What needs to be done ->
Give the listing again, word for word, and let no picture into it.

** Opening Data section block **

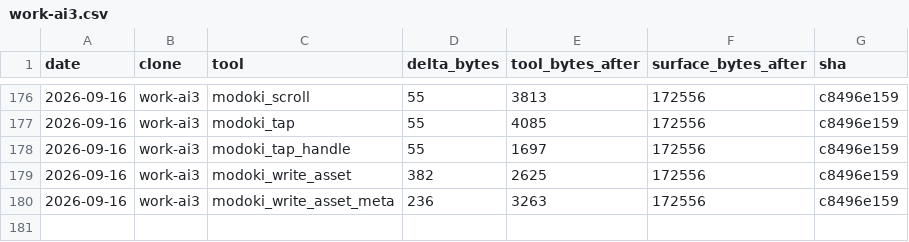
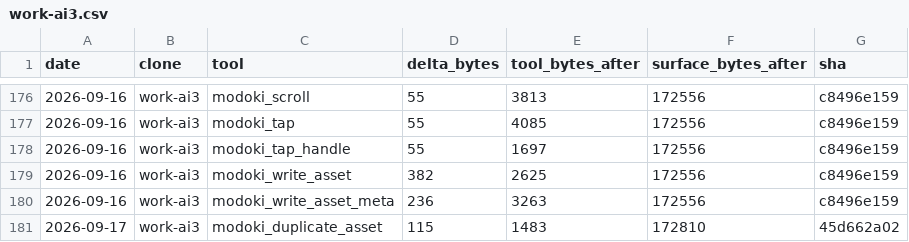
Before and after one commit to lsgmasa33/modoki-engine, a CSV file: engine/tools/modoki-mcp/ledger/work-ai3.csv, drawn as a sheet; only a part is shown, gaps mark what is left out.

```diff
--- a/engine/tools/modoki-mcp/ledger/work-ai3.csv
+++ b/engine/tools/modoki-mcp/ledger/work-ai3.csv
@@ -180 +180,2 @@ date,clone,tool,delta_bytes,tool_bytes_after,surface_bytes_after,sha
 2026-09-16,work-ai3,modoki_write_asset_meta,236,3263,172556,c8496e159
+2026-09-17,work-ai3,modoki_duplicate_asset,115,1483,172810,45d662a02
```
Also changed, not shown: 7 other files.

** Closing Data section block **

Expected output ->
Before and after one commit to lsgmasa33/modoki-engine, a CSV file: engine/tools/modoki-mcp/ledger/work-ai3.csv, drawn as a sheet; only a part is shown, gaps mark what is left out.

```diff
--- a/engine/tools/modoki-mcp/ledger/work-ai3.csv
+++ b/engine/tools/modoki-mcp/ledger/work-ai3.csv
@@ -180 +180,2 @@ date,clone,tool,delta_bytes,tool_bytes_after,surface_bytes_after,sha
 2026-09-16,work-ai3,modoki_write_asset_meta,236,3263,172556,c8496e159
+2026-09-17,work-ai3,modoki_duplicate_asset,115,1483,172810,45d662a02
```
Also changed, not shown: 7 other files.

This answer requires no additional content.